Tools like Canva, Adobe Express, and even good ol’ PowerPoint make it extremely simple to rapidly create good trying graphs. But as Randy Krum factors out in his e book, Cool Infographics, a graphic that appears good is not essentially graphic. In reality, many instances a graphic is made to look good in an effort to distract from the actuality of the info offered inside it. That’s some extent that’s made in just a few methods in a TED-Ed lesson titled How to Spot a Misleading Graph.
By watching How to Spot a Misleading Graph college students can study 3 ways wherein graphs could be deceptive. Those methods are distorting the scale of the graph, manipulating the X or Y axis of a graph, and cherry-picking or not offering context for information in a graph. The whole lesson can be found here and the video is embedded under.
Applications for Education

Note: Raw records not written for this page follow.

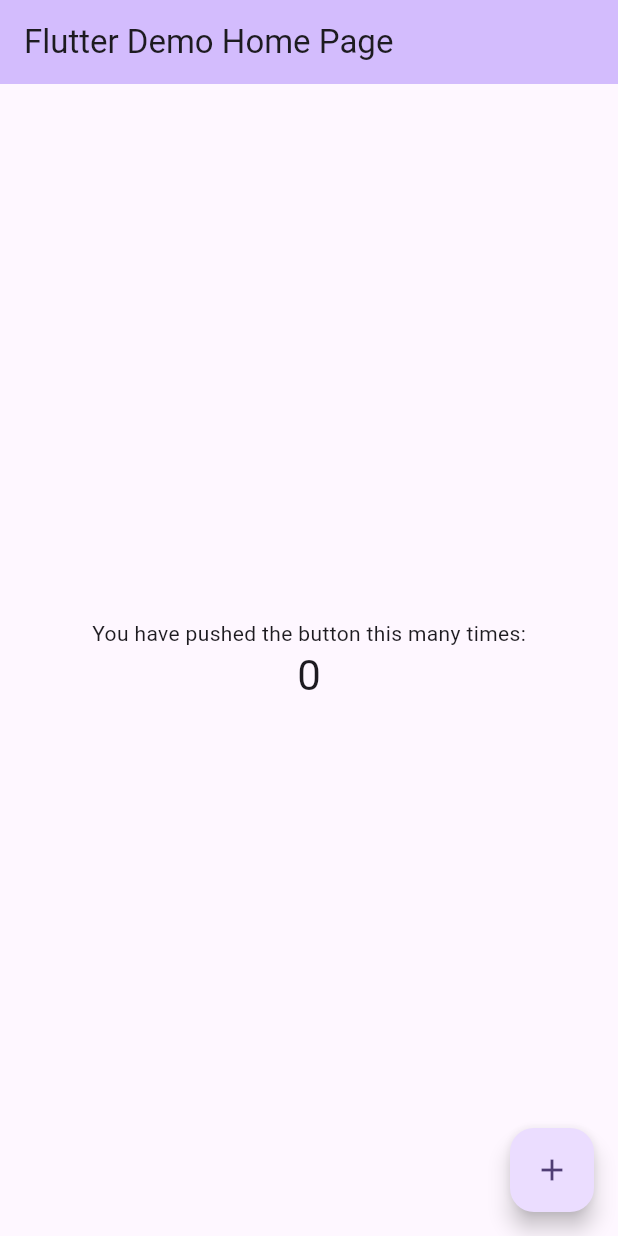
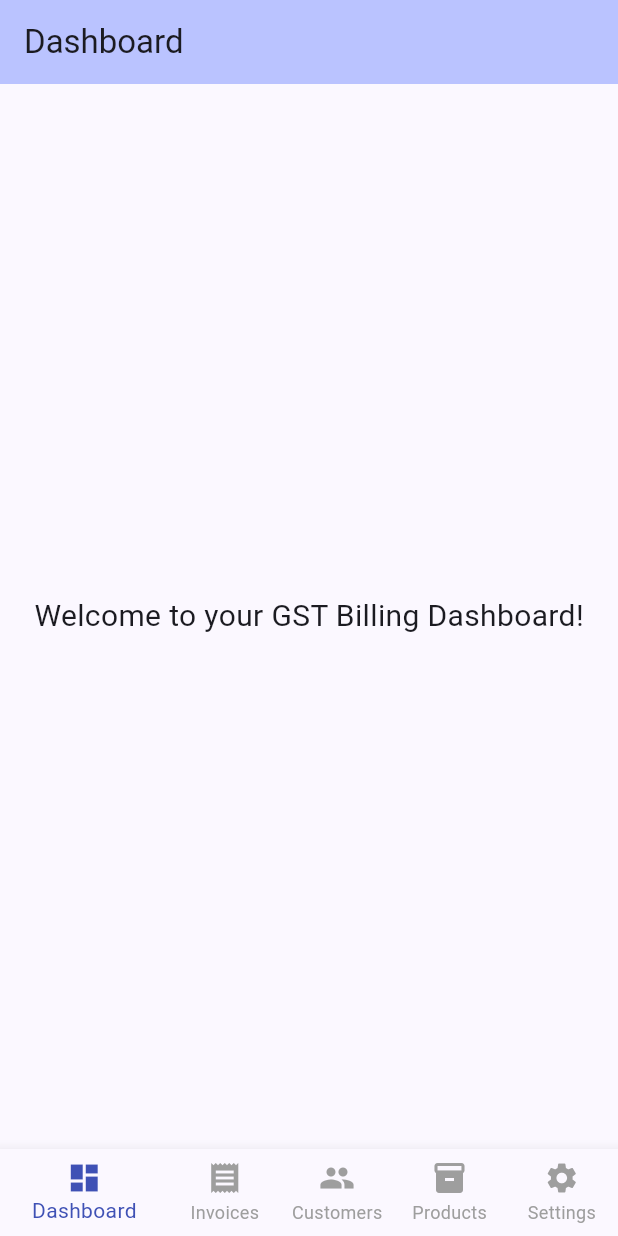
Before and after one commit to could-ai/019a48b4-bad8-78d4-8111-bb9fd532399b, a Flutter app: the screen it shows after launch, on a phone screen of 412 x 824 dp. Run offline on Flutter 3.47's test engine with Material 3 defaults, Android fonts, the phone set to English and light mode, and no system bars.

Commit message:
I have replaced the default template code with a new HomeScreen that serves as the main entry point of the application. This screen includes a BottomNavigationBar to facilitate navigation between the different sections of the GST billing system. The MaterialApp theme has been updated to use an indigo color scheme for a more professional look, and the debug banner has been removed. The core logic now supports switching between different screens based on the selected navigation item.; This new file creates the DashboardScreen, which will serve as the main landing page after a user logs in. For now, it's a stateless widget containing a simple Scaffold with an AppBar and a centered text message. This screen will later be populated with summary information, charts, and quick actions.; This file introduces the InvoicesScreen, where users will manage their billing documents. It includes a placeholder layout with an AppBar and a central text. A FloatingActionButton has been added to facilitate the creation of new invoices, although the navigation logic for it is not yet implemented. This screen will eventually display a list of existing invoices.; This new file sets up the CustomersScreen for managing customer information. The current implementation is a basic placeholder with an AppBar and a text message. It also includes a FloatingActionButton for adding new customers in the future. This screen will later feature a list of customers with search and filter capabilities.; This file creates the ProductsScreen, dedicated to managing the products and services that will be included in invoices. It's a stateless widget with a placeholder UI, including an AppBar and a FloatingActionButton for adding new items. This section will be developed to allow users to define item details like name, price, and GST rates.; This new file establishes the SettingsScreen for application-wide configurations. It currently contains a basic placeholder structure. In the future, this screen will house options for user profile management, company details, tax settings, and other customizable application preferences.

```diff
--- a/usr/lib/main.dart
+++ b/usr/lib/main.dart
@@ -1,4 +1,9 @@
 import 'package:flutter/material.dart';
+import 'package:couldai_user_app/screens/dashboard_screen.dart';
+import 'package:couldai_user_app/screens/invoices_screen.dart';
+import 'package:couldai_user_app/screens/customers_screen.dart';
+import 'package:couldai_user_app/screens/products_screen.dart';
+import 'package:couldai_user_app/screens/settings_screen.dart';
 
 void main() {
   runApp(const MyApp());
@@ -7,114 +12,79 @@ void main() {
 class MyApp extends StatelessWidget {
   const MyApp({super.key});
 
-  // This widget is the root of your application.
   @override
   Widget build(BuildContext context) {
     return MaterialApp(
-      title: 'Flutter Demo',
+      title: 'GST Billing System',
       debugShowCheckedModeBanner: false,
       theme: ThemeData(
-        // This is the theme of your application.
-        //
-        // TRY THIS: Try running your application with "flutter run". You'll see
-        // the application has a purple toolbar. Then, without quitting the app,
-        // try changing the seedColor in the colorScheme below to Colors.green
-        // and then invoke "hot reload" (save your changes or press the "hot
-        // reload" button in a Flutter-supported IDE, or press "r" if you used
-        // the command line to start the app).
-        //
-        // Notice that the counter didn't reset back to zero; the application
-        // state is not lost during the reload. To reset the state, use hot
-        // restart instead.
-        //
-        // This works for code too, not just values: Most code changes can be
-        // tested with just a hot reload.
-        colorScheme: ColorScheme.fromSeed(seedColor: Colors.deepPurple),
+        colorScheme: ColorScheme.fromSeed(seedColor: Colors.indigo),
+        useMaterial3: true,
       ),
-      home: const MyHomePage(title: 'Flutter Demo Home Page'),
+      home: const HomeScreen(),
     );
   }
 }
 
-class MyHomePage extends StatefulWidget {
-  const MyHomePage({super.key, required this.title});
-
-  // This widget is the home page of your application. It is stateful, meaning
-  // that it has a State object (defined below) that contains fields that affect
-  // how it looks.
-
-  // This class is the configuration for the state. It holds the values (in this
-  // case the title) provided by the parent (in this case the App widget) and
-  // used by the build method of the State. Fields in a Widget subclass are
-  // always marked "final".
-
-  final String title;
+class HomeScreen extends StatefulWidget {
+  const HomeScreen({super.key});
 
   @override
-  State<MyHomePage> createState() => _MyHomePageState();
+  State<HomeScreen> createState() => _HomeScreenState();
 }
 
-class _MyHomePageState extends State<MyHomePage> {
-  int _counter = 0;
+class _HomeScreenState extends State<HomeScreen> {
+  int _selectedIndex = 0;
 
-  void _incrementCounter() {
+  static const List<Widget> _widgetOptions = <Widget>[
+    DashboardScreen(),
+    InvoicesScreen(),
+    CustomersScreen(),
+    ProductsScreen(),
+    SettingsScreen(),
+  ];
+
+  void _onItemTapped(int index) {
     setState(() {
-      // This call to setState tells the Flutter framework that something has
-      // changed in this State, which causes it to rerun the build method below
-      // so that the display can reflect the updated values. If we changed
-      // _counter without calling setState(), then the build method would not be
-      // called again, and so nothing would appear to happen.
-      _counter++;
+      _selectedIndex = index;
     });
   }
 
   @override
   Widget build(BuildContext context) {
-    // This method is rerun every time setState is called, for instance as done
-    // by the _incrementCounter method above.
-    //
-    // The Flutter framework has been optimized to make rerunning build methods
-    // fast, so that you can just rebuild anything that needs updating rather
-    // than having to individually change instances of widgets.
     return Scaffold(
-      appBar: AppBar(
-        // TRY THIS: Try changing the color here to a specific color (to
-        // Colors.amber, perhaps?) and trigger a hot reload to see the AppBar
-        // change color while the other colors stay the same.
-        backgroundColor: Theme.of(context).colorScheme.inversePrimary,
-        // Here we take the value from the MyHomePage object that was created by
-        // the App.build method, and use it to set our appbar title.
-        title: Text(widget.title),
+      body: Center(
+        child: _widgetOptions.elementAt(_selectedIndex),
       ),
-      body: Center(
-        // Center is a layout widget. It takes a single child and positions it
-        // in the middle of the parent.
-        child: Column(
-          // Column is also a layout widget. It takes a list of children and
-          // arranges them vertically. By default, it sizes itself to fit its
-          // children horizontally, and tries to be as tall as its parent.
-          //
-          // Column has various properties to control how it sizes itself and
-          // how it positions its children. Here we use mainAxisAlignment to
-          // center the children vertically; the main axis here is the vertical
-          // axis because Columns are vertical (the cross axis would be
-          // horizontal).
-          //
-          // TRY THIS: Invoke "debug painting" (choose the "Toggle Debug Paint"
-          // action in the IDE, or press "p" in the console), to see the
-          // wireframe for each widget.
-          mainAxisAlignment: MainAxisAlignment.center,
-          children: <Widget>[
-            const Text('You have pushed the button this many times:'),
-            Text('$_counter', style: Theme.of(context).textTheme.headlineMedium),
-          ],
-        ),
+      bottomNavigationBar: BottomNavigationBar(
+        items: const <BottomNavigationBarItem>[
+          BottomNavigationBarItem(
+            icon: Icon(Icons.dashboard),
+            label: 'Dashboard',
+          ),
+          BottomNavigationBarItem(
+            icon: Icon(Icons.receipt),
+            label: 'Invoices',
+          ),
+          BottomNavigationBarItem(
+            icon: Icon(Icons.people),
+            label: 'Customers',
+          ),
+          BottomNavigationBarItem(
+            icon: Icon(Icons.inventory),
+            label: 'Products',
+          ),
+          BottomNavigationBarItem(
+            icon: Icon(Icons.settings),
+            label: 'Settings',
+          ),
+        ],
+        currentIndex: _selectedIndex,
+        selectedItemColor: Colors.indigo,
+        unselectedItemColor: Colors.grey,
+        onTap: _onItemTapped,
+        showUnselectedLabels: true,
       ),
-      floatingActionButton: FloatingActionButton(
-        onPressed: _incrementCounter,
-        tooltip: 'Increment',
-        child: const Icon(Icons.add),
-      ), // This trailing comma makes auto-formatting nicer for build methods.
     );
   }
 }
--- /dev/null
+++ b/usr/lib/screens/dashboard_screen.dart
@@ -0,0 +1,21 @@
+import 'package:flutter/material.dart';
+
+class DashboardScreen extends StatelessWidget {
+  const DashboardScreen({super.key});
+
+  @override
+  Widget build(BuildContext context) {
+    return Scaffold(
+      appBar: AppBar(
+        title: const Text('Dashboard'),
+        backgroundColor: Theme.of(context).colorScheme.inversePrimary,
+      ),
+      body: const Center(
+        child: Text(
+          'Welcome to your GST Billing Dashboard!',
+          style: TextStyle(fontSize: 20),
+        ),
+      ),
+    );
+  }
+}
```
Also changed, not shown: usr/lib/screens/customers_screen.dart (added, +28 -0 lines), usr/lib/screens/invoices_screen.dart (added, +28 -0 lines), usr/lib/screens/products_screen.dart (added, +28 -0 lines), usr/lib/screens/settings_screen.dart (added, +21 -0 lines).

This video may make an excellent addition to your checklist of sources for instructing college students be savvy media customers. After watching the video I’d have college students do two issues. First, I’d have them look by way of just a few newspapers or journals (on-line or bodily) to attempt to discover some graphs that use one among the deceptive methods taught in the TED-Ed lesson. Second, I’d present college students with some datasets to attempt their fingers at creating correct graphs in addition to barely deceptive graphs.